The future of Butte's Knights of Columbus council is uncertain as its 92-year-old building at 224 W. Park St. falls into disrepair.
Bernie Boyle, who runs the local organization, said the rising cost of heating, declining membership and the age of the structure are making operations more difficult.
"This building is at a real crossroads, no doubt about it," Boyle said during an interview on Monday. "It's starting to decay and fall apart." The Knights of Columbus first organized in Butte in 1902; the three-story building was erected at the Park and Idaho in 1917.
In its heyday, more than 1,000 people belonged to the all-male, Catholic fraternity in Butte, Boyle said. Now, though it is open to women, its dues-paying membership has dipped to around 160.
That means income for the organization has decreased, yet the cost of running the building has gotten more expensive each year.
The leaky, 20-year-old roof is in desperate need of replacement, and also lacks energy efficiency. The building's power bill alone was more than $1,700 last month, said Boyle.
Problems also exist with the plumbing: original galvanized pipes are in danger of breaking at any time, likely meaning the end of the K of C.
"We don't have fire insurance, liability insurance," said Boyle. "In an old place like this we just can't afford it. If there was a catastrophe, we'd be done." It would be a quick end to one of the longest running organizations in the city, but Boyle is determined to do what he can to rescue it.
The K of C building recently updated its lighting with help from Butte-Silver Bow and NorthWestern Energy, which has saved money.
KC also applied for a competitive state historic preservation grant, which could be worth upwards of $300,000. It's unknown yet whether the money will come through.
It would greatly help save the building, but the wish list of things they'd like to fix is long.
"First thing is to solidify the roof," said Boyle. "Then try and replace all the plumbing that is original. There is a lot of wiring that needs to be changed. We'd like to put some money upstairs and get a new hot water heating system." But Boyle believes the KC can survive.
"It's not that far gone," he said.
A spacious and unique second-floor ballroom needs only a paint job and new hardwood floors to be used for weddings or other ceremonies, and its downstairs dining room and bar are in relatively good condition. It often hosts funeral receptions, which the KC offers for donation only.
Its bar is open nightly, helping to provide a revenue stream, and special dinners are offered throughout the week.
The gymnasium, which hosts a men's basketball league Monday through Thursday and kids' games on the weekends, is in excellent shape, he said.
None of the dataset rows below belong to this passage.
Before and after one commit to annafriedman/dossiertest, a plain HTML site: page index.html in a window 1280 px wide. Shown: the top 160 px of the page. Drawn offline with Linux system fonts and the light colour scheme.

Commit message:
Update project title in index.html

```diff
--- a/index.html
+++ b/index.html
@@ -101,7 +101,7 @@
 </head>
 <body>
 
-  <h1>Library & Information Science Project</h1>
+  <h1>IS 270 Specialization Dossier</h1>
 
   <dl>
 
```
A small exercise facility has more than 150 members, many of whom visit religiously.
Jack Haffey of Anaconda makes the trip about four times a week, he said.
"It's an icon in Butte, Montana," said Haffey. "It's as nice a place as you can find for workout and exercise opportunities and camaraderie with the people there is excellent." Boyle said keeping the building in use is his top concern.
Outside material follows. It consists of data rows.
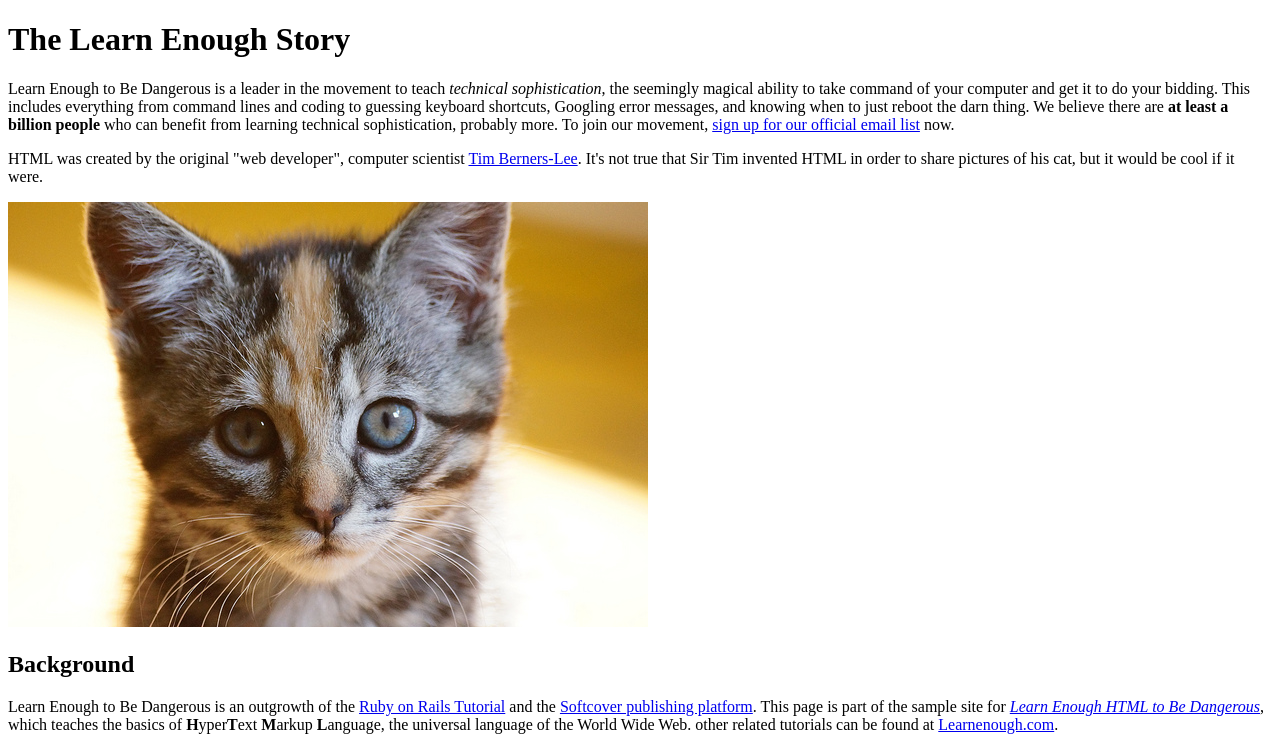
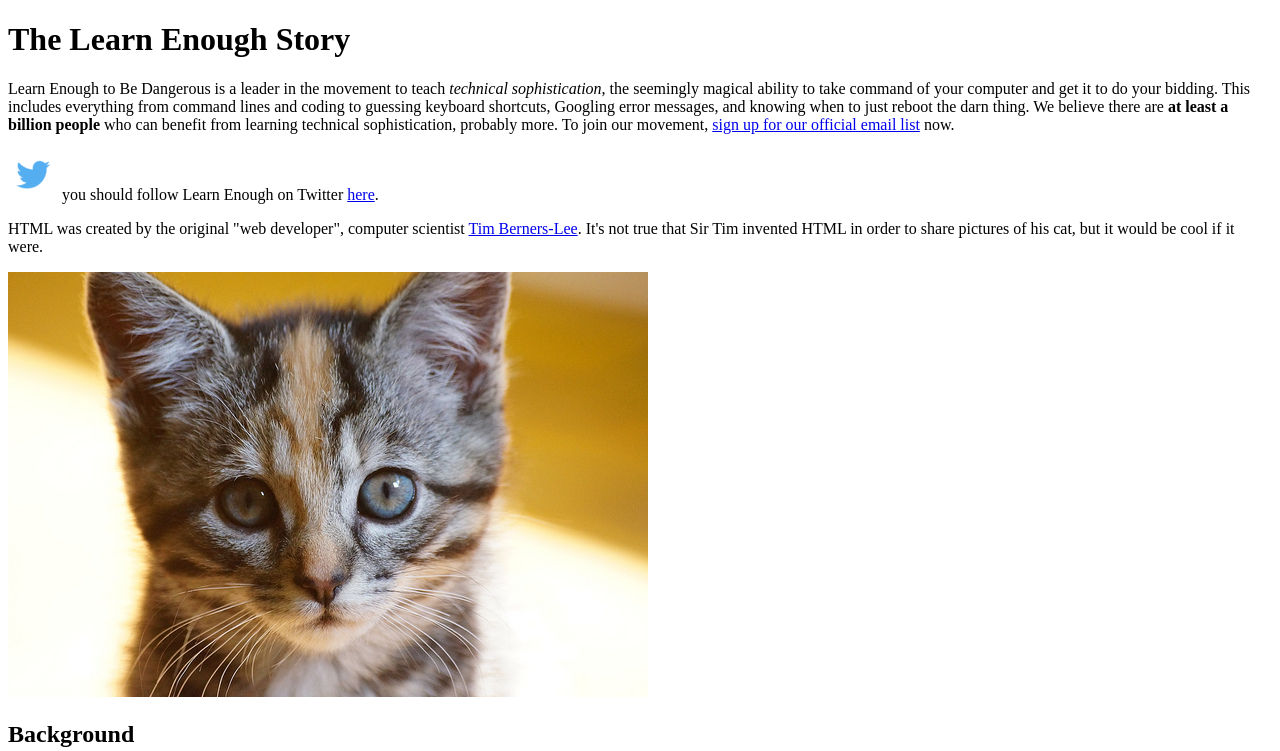
Before and after one commit to Princeluiz949/sample_website, a plain HTML site: page index.html in a window 1280 px wide. Shown: the top 751 px of the page. Drawn offline with Linux system fonts and the light colour scheme.

Commit message:
Add twitter logo and links

```diff
--- a/index.html
+++ b/index.html
@@ -8,7 +8,7 @@
 
       <h1>The Learn Enough Story</h1>
 
-      <p>
+     <p>
         Learn Enough to Be Dangerous is a leader in the movement to teach
       <em>technical sophistication</em>, the seemingly magical ability to take
       command of your computer and get it to do your bidding. This includes
@@ -20,13 +20,24 @@
      </p>
 
      <p>
+        <a href="http://twitter.com/learnenough" target="_blank"
+          style="text-decoration:none;">
+
+        <img src="images/small_twitter_logo.png" alt="twitter logo">
+        </a>
+        you should follow Learn Enough on Twitter
+        <a href="http://twitter.com/learnenough" target="_blank">here</a>.
+     </p>
+
+     <p>
       HTML was created by the original "web developer", computer scientist
       <a href="https://en.wikipedia.org/wiki/Tim_Berners-Lee" target="_blank">Tim
       Berners-Lee</a>. It's not true that Sir Tim invented HTML in order to
       share pictures of his cat, but it would be cool if it were.
      </p>
 
-     <img src="images/kitten.jpg" alt="An adorable kitten">
+    <a href="https://www.flickr.com/photos/deborah_s_perspective/14144861329">
+     <img src="images/kitten.jpg" alt="An adorable kitten"></a>
 
       <h2>Background</h2>
 
@@ -70,7 +81,7 @@
 
       <h3>Lee Donahoe</h3>
 
-      <img src="https://gravatar.com/avatar/b65522a6f3a6899705d119d7aa232a6d?s=150"
+    <img src="https://gravatar.com/avatar/b65522a6f3a6899705d119d7aa232a6d?s=150"
      alt="Lee Donahoe">
 
     <p>
```
Also changed, not shown: images/small_twitter_logo.png (added).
But he feels that a large cash infusion is necessary, too.
"We need some serious carpenters, plumbers, electricians, and some serious money to get this running," he said.
— Reporter Tim Trainor may be reached via e-mail at firstname.lastname@example.org or call 496-5519.